Exercise instructions: In the entries below, every line that contains "FlutterFlowTheme" must be located and copied.

Top of Data to use

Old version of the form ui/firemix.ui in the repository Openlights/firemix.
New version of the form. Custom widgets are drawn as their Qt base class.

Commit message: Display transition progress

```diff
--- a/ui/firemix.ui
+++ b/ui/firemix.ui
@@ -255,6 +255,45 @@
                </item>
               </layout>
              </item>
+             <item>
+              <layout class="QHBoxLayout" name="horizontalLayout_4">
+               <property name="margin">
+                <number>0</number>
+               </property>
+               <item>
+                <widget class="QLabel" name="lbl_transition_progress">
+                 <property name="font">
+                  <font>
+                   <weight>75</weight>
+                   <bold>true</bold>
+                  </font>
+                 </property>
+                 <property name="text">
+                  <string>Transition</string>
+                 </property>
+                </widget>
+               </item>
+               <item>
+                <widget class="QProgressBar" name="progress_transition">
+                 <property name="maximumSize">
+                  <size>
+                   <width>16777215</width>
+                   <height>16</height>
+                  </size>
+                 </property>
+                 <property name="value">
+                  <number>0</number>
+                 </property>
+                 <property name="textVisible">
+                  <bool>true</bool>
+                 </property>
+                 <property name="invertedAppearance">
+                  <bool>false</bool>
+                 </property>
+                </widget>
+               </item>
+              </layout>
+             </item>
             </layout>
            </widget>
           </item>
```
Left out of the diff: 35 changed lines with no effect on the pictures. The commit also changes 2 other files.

Bottom of Data to use
Top of Data to use

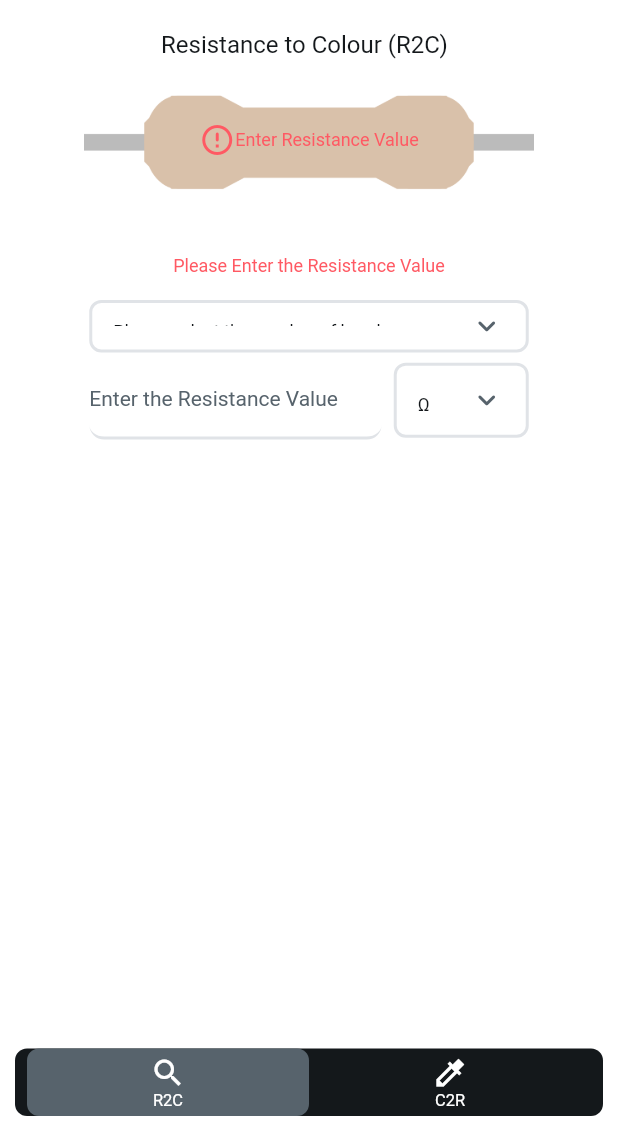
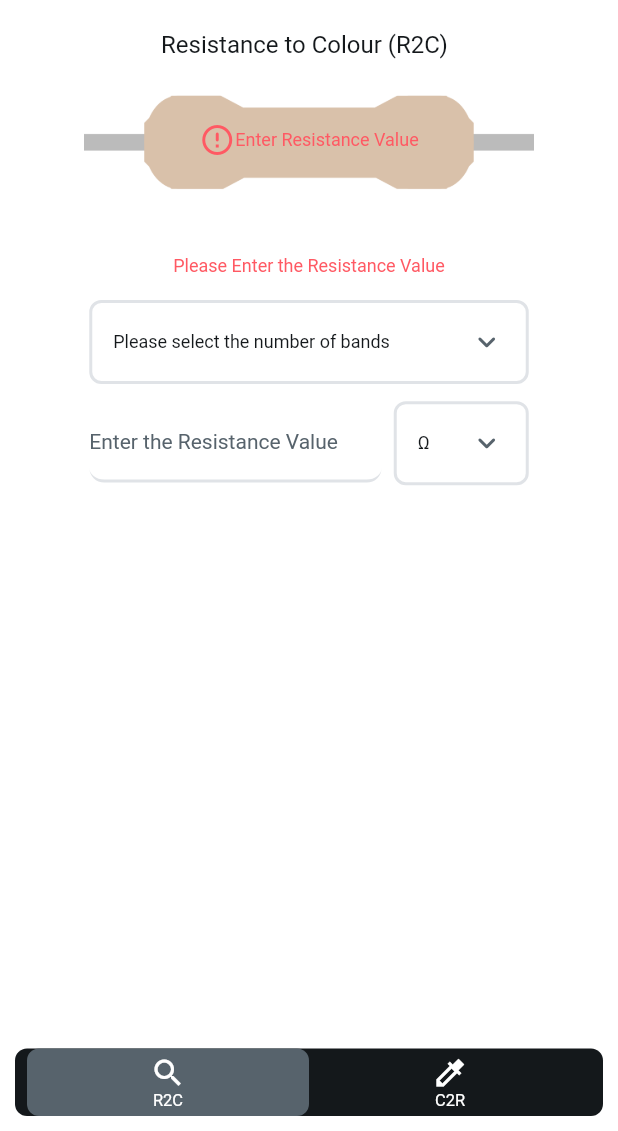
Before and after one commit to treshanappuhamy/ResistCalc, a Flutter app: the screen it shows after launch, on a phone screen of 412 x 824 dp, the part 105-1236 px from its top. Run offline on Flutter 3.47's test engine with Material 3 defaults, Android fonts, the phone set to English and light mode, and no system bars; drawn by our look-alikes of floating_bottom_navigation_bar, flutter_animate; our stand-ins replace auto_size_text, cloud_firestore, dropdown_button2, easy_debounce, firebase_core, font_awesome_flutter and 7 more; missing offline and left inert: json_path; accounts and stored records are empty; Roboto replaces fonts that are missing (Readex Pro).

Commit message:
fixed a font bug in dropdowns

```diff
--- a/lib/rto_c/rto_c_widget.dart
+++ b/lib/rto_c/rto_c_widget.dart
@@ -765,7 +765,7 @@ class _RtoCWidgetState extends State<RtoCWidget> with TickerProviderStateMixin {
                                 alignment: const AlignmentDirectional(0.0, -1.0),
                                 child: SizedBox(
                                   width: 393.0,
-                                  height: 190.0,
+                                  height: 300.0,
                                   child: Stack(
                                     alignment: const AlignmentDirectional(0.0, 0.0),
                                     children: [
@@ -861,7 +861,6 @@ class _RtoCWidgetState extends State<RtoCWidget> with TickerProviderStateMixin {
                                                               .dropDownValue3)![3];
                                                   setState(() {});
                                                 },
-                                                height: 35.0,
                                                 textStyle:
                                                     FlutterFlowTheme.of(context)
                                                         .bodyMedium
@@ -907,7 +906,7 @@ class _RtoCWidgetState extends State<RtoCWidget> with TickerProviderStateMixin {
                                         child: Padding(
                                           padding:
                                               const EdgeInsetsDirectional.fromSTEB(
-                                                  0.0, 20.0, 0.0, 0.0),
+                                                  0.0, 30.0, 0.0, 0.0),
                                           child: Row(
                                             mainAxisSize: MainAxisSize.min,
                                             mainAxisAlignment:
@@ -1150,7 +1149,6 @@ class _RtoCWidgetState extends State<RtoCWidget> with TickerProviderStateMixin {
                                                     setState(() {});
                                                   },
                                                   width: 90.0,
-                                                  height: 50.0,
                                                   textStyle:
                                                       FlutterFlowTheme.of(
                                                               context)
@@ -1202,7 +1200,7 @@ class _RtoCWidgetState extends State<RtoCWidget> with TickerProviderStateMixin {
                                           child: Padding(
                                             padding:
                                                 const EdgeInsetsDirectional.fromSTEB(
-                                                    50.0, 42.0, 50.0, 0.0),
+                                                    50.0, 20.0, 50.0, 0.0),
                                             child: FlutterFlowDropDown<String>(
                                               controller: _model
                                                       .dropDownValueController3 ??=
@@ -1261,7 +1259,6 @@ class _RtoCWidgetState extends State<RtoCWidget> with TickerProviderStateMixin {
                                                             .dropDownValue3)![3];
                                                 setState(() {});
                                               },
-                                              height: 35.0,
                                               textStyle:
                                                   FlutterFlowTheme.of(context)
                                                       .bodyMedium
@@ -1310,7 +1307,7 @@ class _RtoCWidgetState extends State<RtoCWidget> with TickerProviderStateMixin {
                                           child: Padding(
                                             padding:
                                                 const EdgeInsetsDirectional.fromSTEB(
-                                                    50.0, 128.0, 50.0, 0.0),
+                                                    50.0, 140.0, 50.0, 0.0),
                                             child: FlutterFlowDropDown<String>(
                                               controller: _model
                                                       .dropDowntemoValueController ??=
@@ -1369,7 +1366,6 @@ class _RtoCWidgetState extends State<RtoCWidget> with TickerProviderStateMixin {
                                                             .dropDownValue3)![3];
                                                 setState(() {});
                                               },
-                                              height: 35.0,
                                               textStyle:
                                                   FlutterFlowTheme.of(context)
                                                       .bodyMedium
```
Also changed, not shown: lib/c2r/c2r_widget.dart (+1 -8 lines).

Bottom of Data to use

Reply:
                                                     FlutterFlowTheme.of(context)
                                                       FlutterFlowTheme.of(
                                                   FlutterFlowTheme.of(context)
                                                   FlutterFlowTheme.of(context)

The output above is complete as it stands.